Trophically transmitted parasites frequently increase their hosts' risk-taking behaviour, to facilitate transmission to the next host. Whether such elevated risk-taking can spill over to uninfected group members is, however, unknown. To investigate this, we confronted groups of 6 three-spined sticklebacks, Gasterosteus aculeatus, containing 0, 2, 4 or 6 experimentally infected individuals with a simulated bird attack and studied their risk-taking behaviour. As a parasite, we used the tapeworm Schistocephalus solidus, which increases the risk-taking of infected sticklebacks, to facilitate transmission to its final host, most often piscivorous birds. Before the attack, infected and uninfected individuals did not differ in their risk-taking. However, after the attack, individuals in groups with only infected members showed lower escape responses and higher risk-taking than individuals from groups with only uninfected members. Importantly, uninfected individuals adjusted their risk-taking behaviour to the number of infected group members, taking more risk with an increasing number of infected group members. Infected individuals, however, did not adjust their risk-taking to the number of uninfected group members. Our results show that behavioural manipulation by parasites does not only affect the infected host, but also uninfected group members, shedding new light on the social dynamics involved in host-parasite interactions.

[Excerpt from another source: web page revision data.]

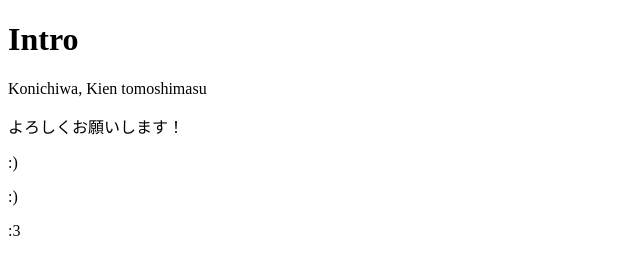
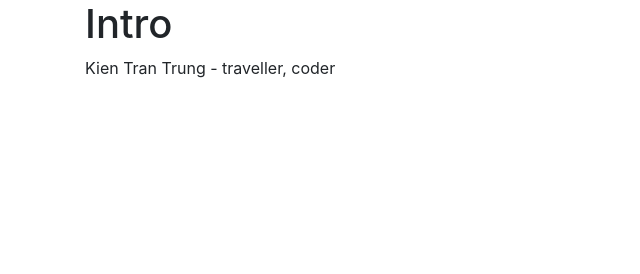
Before and after one commit to kientt2/intro, a plain HTML site: page index.html in a window 1280 px wide. Shown: the whole page, without its empty margins (0-640 px from the left). Drawn offline with nearby package versions, Linux system fonts and the light colour scheme.

Commit message:
Info lan 2

```diff
--- a/index.html
+++ b/index.html
@@ -3,14 +3,18 @@
 <head>
     <meta charset="UTF-8">
     <title>Tran Trung Kien | Home Page</title>
+    <link rel="stylesheet" href="https://stackpath.bootstrapcdn.com/bootstrap/4.3.1/css/bootstrap.min.css" integrity="sha384-ggOyR0iXCbMQv3Xipma34MD+dH/1fQ784/j6cY/iJTQUOhcWr7x9JvoRxT2MZw1T" crossorigin="anonymous">
+    <script src="https://stackpath.bootstrapcdn.com/bootstrap/4.3.1/js/bootstrap.min.js" integrity="sha384-JjSmVgyd0p3pXB1rRibZUAYoIIy6OrQ6VrjIEaFf/nJGzIxFDsf4x0xIM+B07jRM" crossorigin="anonymous"></script>
 </head>
 <body>
-<h1>Intro</h1>
-<p>Konichiwa, Kien tomoshimasu</p>
-<p>よろしくお願いします！</p>
-<p>:)</p>
-<p>:)</p>
-<p>:3</p>
+
+<div class="container">
+    <h1>Intro</h1>
+    <div>
+        Kien Tran Trung - traveller, coder
+    </div>
+</div>
+
 
 </body>
 </html>
```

Keywords: Gasterosteus aculeatus; Schistocephalus solidus; behavioural manipulation; group behaviour; quorum decision; risk-taking behaviour.
© 2018 The Authors.